There is a lot of  videos on YouTube claiming to  show you how to paint this and that. When in fact they are  just  sped-up painting demos, where all you see is the artist hands blurring away at the canvas. Now, you tell me how are you suppose to learn from that? Those videos are a waste of time and they do not teach you anything. They are pretty to look at though, but lack any substance.  However, now and then you come across a few gems, like Bill Martin’s Guide to Oil Painting. Jack Pot! Bill Martin’s YouTube channel  has 4 to 7 minute video clips on his approach to oil painting.  He  goes over the basics,  shapes, contrast, value, and the  color wheel. He then walks you through a complete still life painting , from preliminary sketch to refining and finalizing the painting. I know what I am going to be binge watching over the weekend. 🙂

Still Life Tonal Underpainting

Still Life Underpainting

Still life tonal underpainting of pear.

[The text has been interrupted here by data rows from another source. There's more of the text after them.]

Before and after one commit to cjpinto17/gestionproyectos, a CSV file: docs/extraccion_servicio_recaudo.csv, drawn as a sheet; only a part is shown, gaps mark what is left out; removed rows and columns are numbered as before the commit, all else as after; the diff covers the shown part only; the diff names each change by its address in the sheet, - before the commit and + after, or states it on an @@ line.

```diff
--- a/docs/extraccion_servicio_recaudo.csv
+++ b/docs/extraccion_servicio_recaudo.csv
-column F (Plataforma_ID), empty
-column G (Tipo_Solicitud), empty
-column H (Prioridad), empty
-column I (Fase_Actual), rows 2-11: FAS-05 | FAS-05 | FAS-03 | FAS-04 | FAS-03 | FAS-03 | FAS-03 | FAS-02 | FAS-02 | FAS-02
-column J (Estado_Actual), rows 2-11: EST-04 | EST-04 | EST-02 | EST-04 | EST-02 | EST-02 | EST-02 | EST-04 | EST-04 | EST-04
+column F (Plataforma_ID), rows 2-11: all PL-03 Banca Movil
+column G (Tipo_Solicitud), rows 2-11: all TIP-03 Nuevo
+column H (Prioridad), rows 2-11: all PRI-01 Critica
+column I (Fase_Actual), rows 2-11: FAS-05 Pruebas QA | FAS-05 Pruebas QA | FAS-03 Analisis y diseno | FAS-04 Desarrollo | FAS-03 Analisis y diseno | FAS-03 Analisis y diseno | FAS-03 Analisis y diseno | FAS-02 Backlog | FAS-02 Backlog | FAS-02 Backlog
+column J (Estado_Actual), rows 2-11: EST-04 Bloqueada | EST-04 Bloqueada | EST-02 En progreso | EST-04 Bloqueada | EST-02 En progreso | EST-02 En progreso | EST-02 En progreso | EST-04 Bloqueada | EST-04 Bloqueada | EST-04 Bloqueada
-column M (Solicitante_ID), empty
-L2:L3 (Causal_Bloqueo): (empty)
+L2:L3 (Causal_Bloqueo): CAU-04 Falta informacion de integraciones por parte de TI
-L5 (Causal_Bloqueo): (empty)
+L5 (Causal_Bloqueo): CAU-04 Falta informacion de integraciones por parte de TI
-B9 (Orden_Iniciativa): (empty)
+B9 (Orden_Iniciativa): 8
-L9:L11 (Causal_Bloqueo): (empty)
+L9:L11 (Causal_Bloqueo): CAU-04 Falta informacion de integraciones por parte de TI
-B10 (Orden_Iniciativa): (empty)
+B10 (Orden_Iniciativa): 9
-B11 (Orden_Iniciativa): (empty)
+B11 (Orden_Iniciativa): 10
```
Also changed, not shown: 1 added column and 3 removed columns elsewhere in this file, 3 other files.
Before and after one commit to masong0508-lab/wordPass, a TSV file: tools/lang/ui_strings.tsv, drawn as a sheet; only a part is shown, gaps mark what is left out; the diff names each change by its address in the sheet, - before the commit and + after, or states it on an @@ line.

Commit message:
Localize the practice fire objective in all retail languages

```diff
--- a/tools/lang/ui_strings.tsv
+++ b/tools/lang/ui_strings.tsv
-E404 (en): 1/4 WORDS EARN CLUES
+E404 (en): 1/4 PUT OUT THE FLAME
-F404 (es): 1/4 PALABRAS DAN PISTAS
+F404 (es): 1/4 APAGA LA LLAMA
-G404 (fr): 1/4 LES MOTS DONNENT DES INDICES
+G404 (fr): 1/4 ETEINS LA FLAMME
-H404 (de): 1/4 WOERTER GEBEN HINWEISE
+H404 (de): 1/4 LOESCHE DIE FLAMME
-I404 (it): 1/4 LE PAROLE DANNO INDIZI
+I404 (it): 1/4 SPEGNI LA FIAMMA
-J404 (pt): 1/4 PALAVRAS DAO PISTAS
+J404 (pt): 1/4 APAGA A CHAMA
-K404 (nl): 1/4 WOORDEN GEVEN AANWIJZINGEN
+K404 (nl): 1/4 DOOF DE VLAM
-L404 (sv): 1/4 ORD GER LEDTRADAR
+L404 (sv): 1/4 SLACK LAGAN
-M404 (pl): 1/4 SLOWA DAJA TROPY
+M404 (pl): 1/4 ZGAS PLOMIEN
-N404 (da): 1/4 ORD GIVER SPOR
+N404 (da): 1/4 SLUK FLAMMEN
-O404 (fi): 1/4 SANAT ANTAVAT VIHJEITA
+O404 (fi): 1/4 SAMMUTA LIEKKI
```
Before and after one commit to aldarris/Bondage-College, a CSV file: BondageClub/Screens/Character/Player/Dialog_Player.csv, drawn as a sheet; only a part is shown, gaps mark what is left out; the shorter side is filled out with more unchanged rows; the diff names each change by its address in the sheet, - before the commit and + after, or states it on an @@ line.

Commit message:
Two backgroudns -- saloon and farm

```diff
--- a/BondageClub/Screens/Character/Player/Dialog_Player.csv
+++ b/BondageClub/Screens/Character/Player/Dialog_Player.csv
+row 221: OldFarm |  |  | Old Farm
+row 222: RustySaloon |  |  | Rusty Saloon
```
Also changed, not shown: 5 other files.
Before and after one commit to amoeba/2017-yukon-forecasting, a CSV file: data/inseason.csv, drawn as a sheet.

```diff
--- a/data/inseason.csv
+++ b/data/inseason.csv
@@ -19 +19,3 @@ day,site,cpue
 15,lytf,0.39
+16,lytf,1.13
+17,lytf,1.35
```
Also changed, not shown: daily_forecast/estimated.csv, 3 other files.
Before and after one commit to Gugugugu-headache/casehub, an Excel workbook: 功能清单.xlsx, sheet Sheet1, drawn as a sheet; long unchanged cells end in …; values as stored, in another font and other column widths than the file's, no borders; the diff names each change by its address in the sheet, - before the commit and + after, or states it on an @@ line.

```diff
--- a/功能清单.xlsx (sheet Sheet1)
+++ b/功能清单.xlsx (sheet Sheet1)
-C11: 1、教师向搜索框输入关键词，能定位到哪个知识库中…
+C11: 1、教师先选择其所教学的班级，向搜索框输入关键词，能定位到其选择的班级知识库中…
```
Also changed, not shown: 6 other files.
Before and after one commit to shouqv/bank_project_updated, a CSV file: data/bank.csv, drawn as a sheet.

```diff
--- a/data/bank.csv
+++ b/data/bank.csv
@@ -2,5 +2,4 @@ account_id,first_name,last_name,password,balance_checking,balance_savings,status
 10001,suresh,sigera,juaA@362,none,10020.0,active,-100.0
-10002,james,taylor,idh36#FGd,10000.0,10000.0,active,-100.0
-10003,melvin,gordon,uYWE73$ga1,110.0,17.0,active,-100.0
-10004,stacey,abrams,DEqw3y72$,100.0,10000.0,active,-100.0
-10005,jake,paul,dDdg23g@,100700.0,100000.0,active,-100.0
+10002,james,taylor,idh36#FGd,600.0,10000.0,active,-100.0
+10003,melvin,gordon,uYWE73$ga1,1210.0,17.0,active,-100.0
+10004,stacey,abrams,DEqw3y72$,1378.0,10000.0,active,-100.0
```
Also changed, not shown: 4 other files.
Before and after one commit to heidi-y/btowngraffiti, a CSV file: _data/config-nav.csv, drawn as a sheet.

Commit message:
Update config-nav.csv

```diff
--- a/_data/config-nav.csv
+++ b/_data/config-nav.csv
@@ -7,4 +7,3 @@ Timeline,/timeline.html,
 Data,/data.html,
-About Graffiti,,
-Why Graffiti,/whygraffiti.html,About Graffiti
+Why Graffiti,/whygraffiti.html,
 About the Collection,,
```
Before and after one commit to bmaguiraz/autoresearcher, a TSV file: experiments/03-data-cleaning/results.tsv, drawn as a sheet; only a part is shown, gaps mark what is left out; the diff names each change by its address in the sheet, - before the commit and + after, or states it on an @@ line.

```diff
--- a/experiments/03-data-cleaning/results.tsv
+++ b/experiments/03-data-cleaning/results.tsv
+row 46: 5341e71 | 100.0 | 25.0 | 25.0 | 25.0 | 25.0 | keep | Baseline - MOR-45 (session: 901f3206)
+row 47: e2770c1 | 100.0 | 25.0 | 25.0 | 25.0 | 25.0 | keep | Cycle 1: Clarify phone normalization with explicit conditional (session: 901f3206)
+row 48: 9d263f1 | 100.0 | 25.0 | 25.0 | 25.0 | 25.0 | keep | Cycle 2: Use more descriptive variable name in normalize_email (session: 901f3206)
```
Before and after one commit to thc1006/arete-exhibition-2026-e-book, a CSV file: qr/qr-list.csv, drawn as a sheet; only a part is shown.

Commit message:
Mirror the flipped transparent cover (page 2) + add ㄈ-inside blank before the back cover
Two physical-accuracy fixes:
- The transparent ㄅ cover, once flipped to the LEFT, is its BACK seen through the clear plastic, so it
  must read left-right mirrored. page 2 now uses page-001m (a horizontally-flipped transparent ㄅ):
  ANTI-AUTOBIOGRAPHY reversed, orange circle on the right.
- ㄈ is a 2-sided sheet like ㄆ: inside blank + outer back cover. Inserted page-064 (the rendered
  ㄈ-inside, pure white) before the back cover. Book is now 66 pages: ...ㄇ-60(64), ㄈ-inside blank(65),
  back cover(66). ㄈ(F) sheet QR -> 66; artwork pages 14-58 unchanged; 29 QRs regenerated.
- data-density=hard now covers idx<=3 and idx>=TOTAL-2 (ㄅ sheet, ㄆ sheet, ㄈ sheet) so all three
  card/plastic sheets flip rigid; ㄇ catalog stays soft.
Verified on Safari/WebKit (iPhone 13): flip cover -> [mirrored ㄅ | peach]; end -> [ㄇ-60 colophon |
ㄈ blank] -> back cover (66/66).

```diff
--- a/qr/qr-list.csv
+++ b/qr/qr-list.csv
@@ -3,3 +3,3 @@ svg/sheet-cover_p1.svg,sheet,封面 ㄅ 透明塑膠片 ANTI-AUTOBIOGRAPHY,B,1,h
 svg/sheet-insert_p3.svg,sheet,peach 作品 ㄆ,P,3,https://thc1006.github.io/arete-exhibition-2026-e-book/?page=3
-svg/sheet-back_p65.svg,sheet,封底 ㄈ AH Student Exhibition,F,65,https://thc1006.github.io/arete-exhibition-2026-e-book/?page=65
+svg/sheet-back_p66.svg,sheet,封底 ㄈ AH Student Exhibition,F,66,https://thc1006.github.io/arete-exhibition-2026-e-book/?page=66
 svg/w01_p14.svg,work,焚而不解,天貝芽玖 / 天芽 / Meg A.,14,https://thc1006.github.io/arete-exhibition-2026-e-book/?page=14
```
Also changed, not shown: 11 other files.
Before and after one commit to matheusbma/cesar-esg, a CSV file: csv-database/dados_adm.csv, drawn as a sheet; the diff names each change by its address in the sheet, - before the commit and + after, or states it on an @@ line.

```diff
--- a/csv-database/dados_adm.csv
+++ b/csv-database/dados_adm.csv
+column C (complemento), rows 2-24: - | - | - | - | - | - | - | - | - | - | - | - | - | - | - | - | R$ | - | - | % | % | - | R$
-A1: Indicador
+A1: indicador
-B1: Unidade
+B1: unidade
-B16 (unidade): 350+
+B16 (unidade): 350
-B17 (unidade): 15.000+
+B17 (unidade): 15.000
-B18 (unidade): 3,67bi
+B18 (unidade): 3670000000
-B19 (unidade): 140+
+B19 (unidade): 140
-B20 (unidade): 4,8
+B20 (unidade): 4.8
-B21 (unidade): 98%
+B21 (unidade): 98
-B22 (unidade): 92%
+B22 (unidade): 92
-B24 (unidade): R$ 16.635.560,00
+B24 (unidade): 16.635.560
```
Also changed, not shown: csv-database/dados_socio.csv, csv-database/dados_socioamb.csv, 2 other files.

Terra Rosa, thinned with 50/50 Gamsol and linseed oil, was used for the lights. A mixture of Terra Rosa and French Ultramarine Blue was used to establish the form shadows. A mixture of Burnt Sienna and French Ultramarine was used for the cast shadow.

I started out blocking in the simple lights and dark forms, including the cast shadow. I then proceed to incorporate the reflected lights on the form. What is not seen to the right of the pear,  is a gold  plate that reflects the primary source light coming from the upper left back in to the pear. Their also light  bouncing off the table into the bottom left of the pear.

The blocking-in went rather quickly, since I had already demarcated the lights and darks in the underdrawing phase. I chose to use Terra Rosa as my hue for the underpainting because the pear overall color is reddish-brown.  The background was a mixture of French Ultramarine Blue and Burnt Sienna with a touch of White. The next phase is to do the overpainting, the completed painting. However,  as to what style to paint the pear in, impressionistic or realism, I am not too sure. I guess we will see, won’t we.  😉